Art History is the study of the visual arts in civilization. It
examines changing values in all fields of visual culture,
including painting, sculpture, graphics, photography,
architecture, film, the mass media, and forms of popular
expression. Its interdisciplinary reach encompasses literature,
history, anthropology, sociology, philosophy, gender studies,
critical theory, and cultural studies. Art History emphasizes
visual as well as verbal and written literacy, providing more
than the standard advantages to a liberal arts education.
The language of visual culture speaks across boundaries of
history and geography, resonating powerfully in every society.
The study of art history is the study of the expression of
personal and social truths through painting, sculpture,
architecture, photography and other fine and popular arts.
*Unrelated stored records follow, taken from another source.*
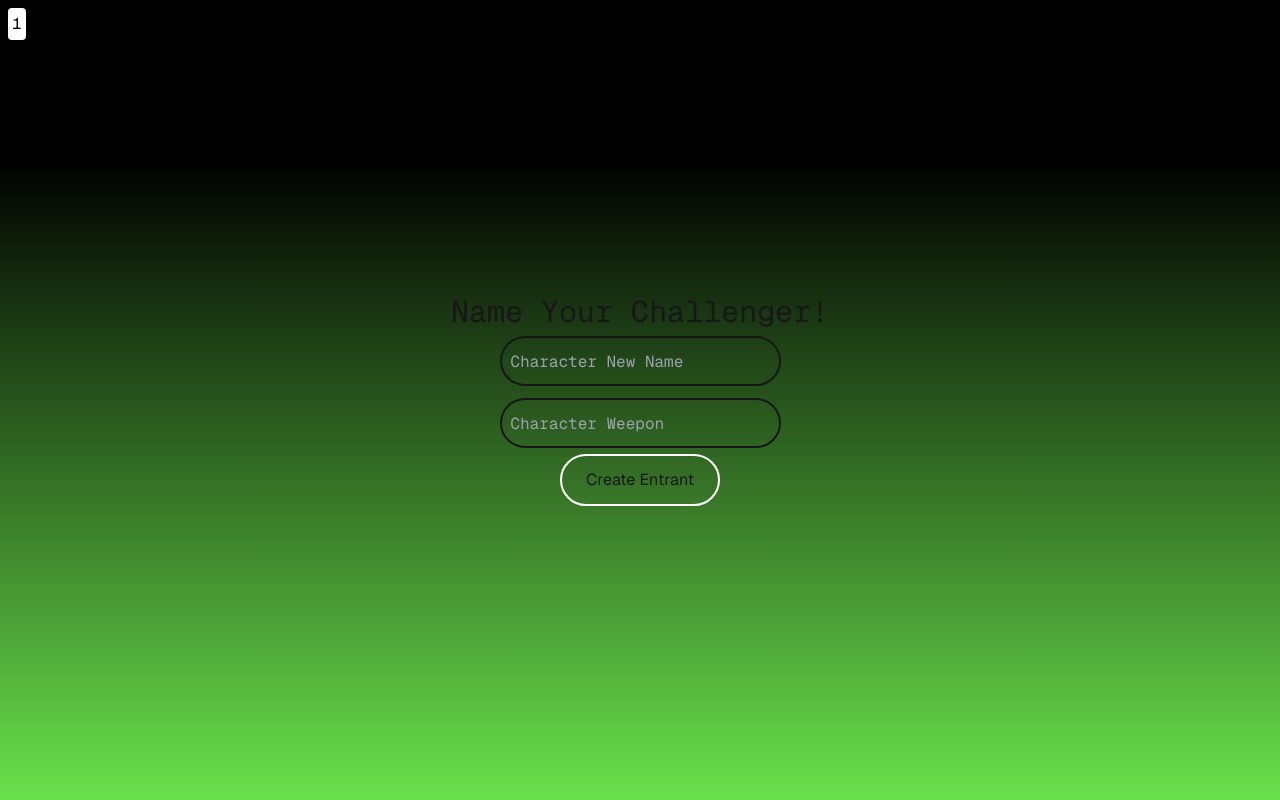
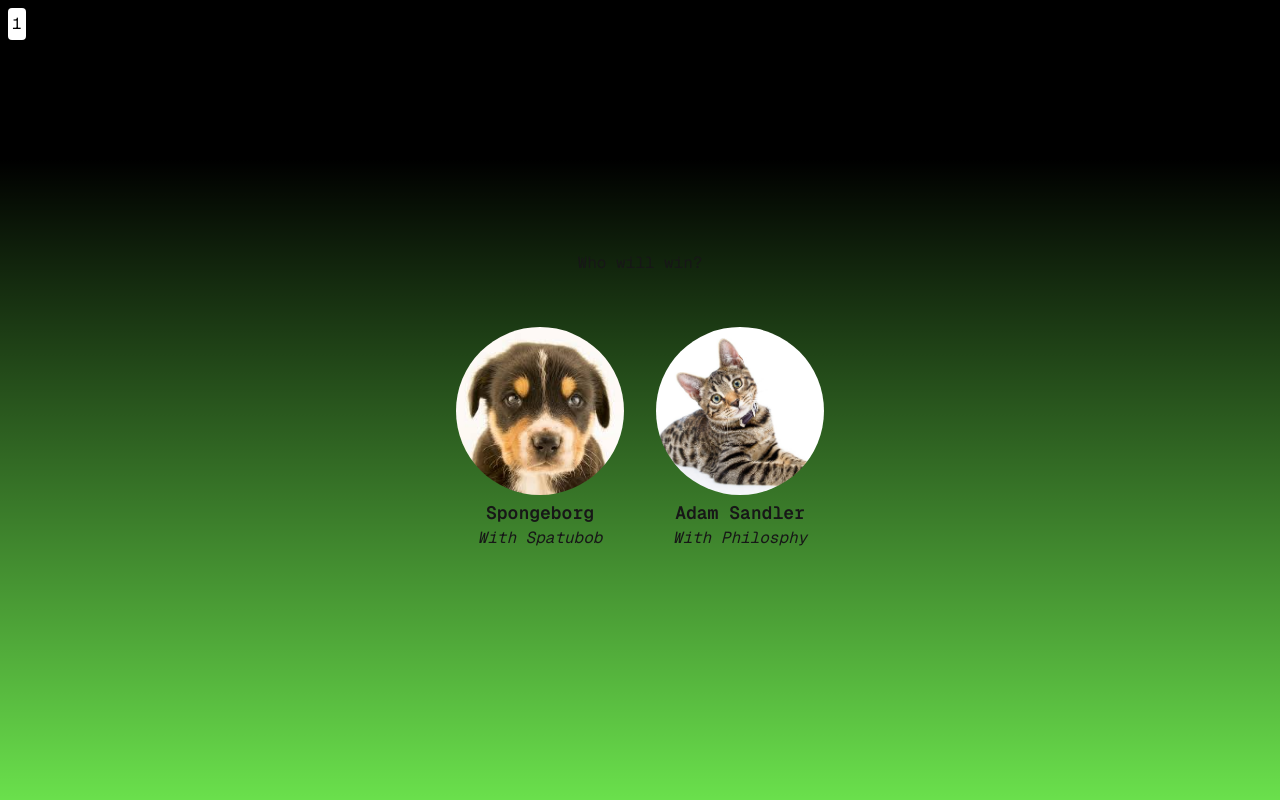
Before and after one commit to Axelph237/ddw-app, a Next.js app: page /games/1 in a window 1280 px wide. Built offline with nearby package versions, Linux system fonts and the light colour scheme; no server answers.

Commit message:
If you see this Swayam, I am sorry

```diff
--- /dev/null
+++ b/src/app/games/[gameId]/Betting.css
@@ -0,0 +1,75 @@
+.panel {
+    position: relative;
+    border-radius: 50%;
+    overflow: hidden;
+}
+
+.left-panel {
+    animation-name: grow, flip;
+    animation-duration: 300ms, 1.5s;
+    animation-delay: 0ms, 300ms;
+    animation-timing-function: ease, ease;
+    animation-iteration-count: 1, 1;
+}
+
+.right-panel {
+    animation-name: grow, flip;
+    animation-duration: 300ms, 1.5s;
+    animation-delay: 0ms, 450ms;
+    animation-timing-function: ease, ease;
+    animation-iteration-count: 1, 1;
+}
+
+.entrant-name {
+    font-size: large;
+    font-weight: bold;
+}
+
+.entrant-weapon {
+    font-size: medium;
+    font-style: italic;
+}
+
+@keyframes flip {
+    0% {
+        transform: perspective(400px) rotateY(0);
+        animation-timing-function: ease-out;
+    }
+    40% {
+        transform: perspective(400px) translateZ(150px) rotateY(170deg);
+        animation-timing-function: ease-out;
+    }
+    50% {
+        transform: perspective(400px) translateZ(150px) rotateY(190deg) scale(1);
+        animation-timing-function: ease-in;
+    }
+    80% {
+        transform: perspective(400px) rotateY(360deg) scale(.95);
+        animation-timing-function: ease-in;
+    }
+    100% {
+        transform: perspective(400px) scale(1);
+        animation-timing-function: ease-in;
+    }
+}
+
+@keyframes grow {
+    from { transform: scale(0); }
+    to { transform: scale(1); }
+}
+
+.shimmer {
+    animation: shimmer 3s;
+    animation-iteration-count: infinite;
+    background: linear-gradient(to right, #10B981 5%, #047857 25%, #10B981 35%);
+    background-size: 1000px 100%;
+    opacity: 0.5;
+}
+@keyframes shimmer {
+    from {
+        background-position: -1000px 0;
+    }
+    to {
+        background-position: 1000px 0;
+    }
+}
--- a/src/app/games/[gameId]/GameplayManager.tsx
+++ b/src/app/games/[gameId]/GameplayManager.tsx
@@ -1,10 +1,14 @@
 'use client'
 
-import {useRef, useState} from "react";
+import {ChangeEvent, useRef, useState} from "react";
 import Button from "@/app/components/button.tsx";
 // import JumpyDog from "@/app/components/jumpy/JumpyDog.tsx";
 import Limitedinput, {LimitedInputHandle} from "@/app/components/limitedinput.tsx";
 import {createEntrant} from "@/scripts/entrants.ts";
+import Image from "next/image";
+import cat from "@/public/cat.jpg"
+import dog from "@/public/dog.jpg"
+import './Betting.css'
 
 enum GameplayState {
     CharacterCreation, // On join, before game start
@@ -13,13 +17,20 @@ enum GameplayState {
     PostMatch
 }
 
+interface Entrant {
+    name: string,
+    weapon: string,
+    id?: number,
+    imgUrl?: string,
+}
+
 /**
  * Manages what screen to render to the user if they are in a game.
  */
 export default function GameplayManager() {
-    const [currState, setCurrState] = useState(GameplayState.CharacterCreation);
+    const [currState, setCurrState] = useState(GameplayState.Betting);
 
-    const handleCharacterCreate = (entrant: {name: string, weapon: string}) => {
+    const handleCharacterCreate = (entrant: Entrant) => {
         setCurrState(GameplayState.WaitingRoom);
 
         createEntrant(entrant).then(response => {
@@ -33,16 +44,24 @@ export default function GameplayManager() {
         case GameplayState.WaitingRoom:
             return <WaitingRoom handleStart={() => console.log('Did nothing :D')}/>
         case GameplayState.Betting:
-            return <Betting/>
+            return <Betting
+                entrantOne={{name: 'Spongeborg', weapon: 'Spatubob'}}
+                entrantTwo={{name: 'Adam Sandler', weapon: 'Philosphy'}}/>
         case GameplayState.PostMatch:
             return <PostMatch/>
     }
 }
 
+/**
+ * Page content when user is creating a character
+ *
+ * @param handleCreate - the function to call to handle character creation
+ * @constructor
+ */
 const CharacterCreation = ({
                                handleCreate
 }: {
-    handleCreate: (entrant:{name: string, weapon: string}) => void
+    handleCreate: (entrant: Entrant) => void
 }) => {
     const [errMsg, setErrMsg] = useState('');
     const nameInputRef = useRef<LimitedInputHandle>(null)
@@ -83,6 +102,12 @@ const CharacterCreation = ({
     )
 }
 
+/**
+ * Page content when user is waiting for game to start. Displays 'Start Game' button when the user is the game admin.
+ *
+ * @param handleStart - the function to call on game start
+ * @constructor
+ */
 const WaitingRoom = ({
                          handleStart
 }: {
@@ -99,9 +124,89 @@ const WaitingRoom = ({
     )
 }
 
-const Betting = () => {
+/**
+ * Page content when player is betting on current match entrants
+ *
+ * @constructor
+ */
+const Betting = ({entrantOne, entrantTwo, userBal, handleBet}:
+                     {
+                         entrantOne: Entrant,
+                         entrantTwo: Entrant,
+                         userBal: number,
+                         handleBet: (entrant: Entrant, amount: number) => void
+                     }
+) => {
+    const [selectedEntrant, setSelectedEntrant] = useState<string | null>(null)
+    const [isValidAmount, setIsValidAmount] = useState(true)
+    const betInputRef = useRef<HTMLInputElement>(null)
+
+    const imgLeft = entrantOne.imgUrl ? entrantOne.imgUrl : dog;
+    const imgRight = entrantTwo.imgUrl ? entrantTwo.imgUrl : cat;
+
+    const handleSelect = (target: string) => {
+        if (target == selectedEntrant) {
+            setSelectedEntrant(null)
+        }
+        else {
+            setSelectedEntrant(target)
+        }
+    }
+
+    const handleChange = (event: ChangeEvent<HTMLInputElement>) => {
+        const amount  = parseInt(event.target.value)
+
+        if (amount < 0 || amount > userBal)
+            setIsValidAmount(false)
+        else
+            setIsValidAmount(true)
+    }
+
+    const handleSubmit = () => {
+        if (!betInputRef.current || !isValidAmount) return
+
+        const entrant = selectedEntrant == 'left' ? entrantOne : entrantTwo
+
+        handleBet(entrant, parseInt(betInputRef.current.value))
+    }
+
     return (
-        <p>Betting</p>
+        <div className='flex flex-col justify-center items-center w-screen h-screen overflow-hidden gap-12'>
+            <p>Who will win?</p>
+            <div className='flex flex-row gap-6'>
+
+                {/* Left entrant */}
+                <div className='flex flex-col justify-center items-center'>
+                    <div className={`${selectedEntrant == 'left' ? 'border-emerald-500' : 'hover:border-emerald-500 border-transparent'} box-border border-4 panel left-panel w-44 h-44 grid grid-rows-1 grid-cols-1`}
+                         onClick={() => handleSelect('left')}>
+                        {selectedEntrant == 'left' && <div className='shimmer w-full h-full row-end-1 col-end-1'></div>}
+                        <Image src={imgLeft} alt={entrantOne.name} className='w-44 h-44 object-cover row-end-1 col-end-1'/>
+                    </div>
+                    <p className='entrant-name'>{entrantOne.name}</p>
+                    <p className='entrant-weapon'>With {entrantOne.weapon}</p>
+                </div>
+
+                {/* Right entrant */}
+                <div className='flex flex-col justify-center items-center'>
+                    <div
+                        className={`${selectedEntrant == 'right' ? 'border-emerald-500' : 'hover:border-emerald-500 border-transparent'} box-border border-4 panel right-panel w-44 h-44 grid grid-rows-1 grid-cols-1`}
+                        onClick={() => handleSelect('right')}>
+                        {selectedEntrant == 'right' && <div className='shimmer w-full h-full row-end-1 col-end-1'></div>}
+                        <Image src={imgRight} alt={entrantTwo.name} className='w-44 h-44 object-cover row-end-1 col-end-1'/>
+                    </div>
+                    <p className='entrant-name'>{entrantTwo.name}</p>
+                    <p className='entrant-weapon'>With {entrantTwo.weapon}</p>
+                </div>
+            </div>
+            {selectedEntrant && <div className='flex flex-col justify-center items-center'>
+                <p>How much you wanna bet on {selectedEntrant == 'left' ? entrantOne.name : entrantTwo.name}?</p>
+                <div className='flex flex-row justify-center items-center'>
+                    <p className={`${!isValidAmount && 'text-red-500'}`}>$</p>
+                    <input ref={betInputRef} type='number' placeholder='0' min={0} step={1} onChange={handleChange} className={`${!isValidAmount && 'border-red-500 text-red-500'}`}/>
+                    <Button text={'Submit'} onClick={handleSubmit} />
+                </div>
+            </div>}
+        </div>
     )
 }
 
--- a/src/app/globals.css
+++ b/src/app/globals.css
@@ -51,6 +51,18 @@ input:focus {
   outline: none;
 }
 
+input[type="number"] {
+  -webkit-appearance: none;  /* For Chrome, Safari, and newer versions of Opera */
+  -moz-appearance: textfield; /* For Firefox */
+  appearance: none; /* Standard property for modern browsers */
+}
+
+input[type="number"]::-webkit-outer-spin-button,
+input[type="number"]::-webkit-inner-spin-button {
+  -webkit-appearance: none; /* Remove arrows in Chrome and Safari */
+  margin: 0; /* Prevent margin from affecting the layout */
+}
+
 @keyframes rgbBackground {
   0% { background-color: rgba(255, 0, 0, 0.7); }    /* Red */
   33% { background-color: rgba(0, 255, 0, 0.7); }   /* Green */
```
Also changed, not shown: public/cat.jpg (added), public/dog.jpg (added).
As an
art history major, you will draw on aspects of literature,
history, critical theory, philosophy, anthropology and cultural
studies in your efforts to understand the complex reasons that
people create, support and value the visual arts.
International experience is becoming more and more critical for
all fields of study, and Art History is no exception. As the
world gets more and more globalized, the ability to tackle
societal problems cross-culturally will continue to become
Studying Abroad as a student in the college of Letters and
Science is both possible and encouraged. Many different
opportunities exist—from short, 2-week seminars in Europe to
full, year-long immersion opportunities to foreign universities
all over the globe. The key is to start early and plan ahead!
Financial Aid goes with you and your AHI advisers (along with
advisers at Study Abroad) are here to help you make it happen.
UC Davis Study Abroad maintains a page of recommended programs
for students in Art History:
Students majoring in Art History are expected to fully engage
with the wide-ranging opportunities its curriculum presents for
learning and research. Students who complete a B.A. in Art
History should have acquired the knowledge and skills listed
below. The many students who take Art History courses for General
Education credit or as a designated minor benefit from them as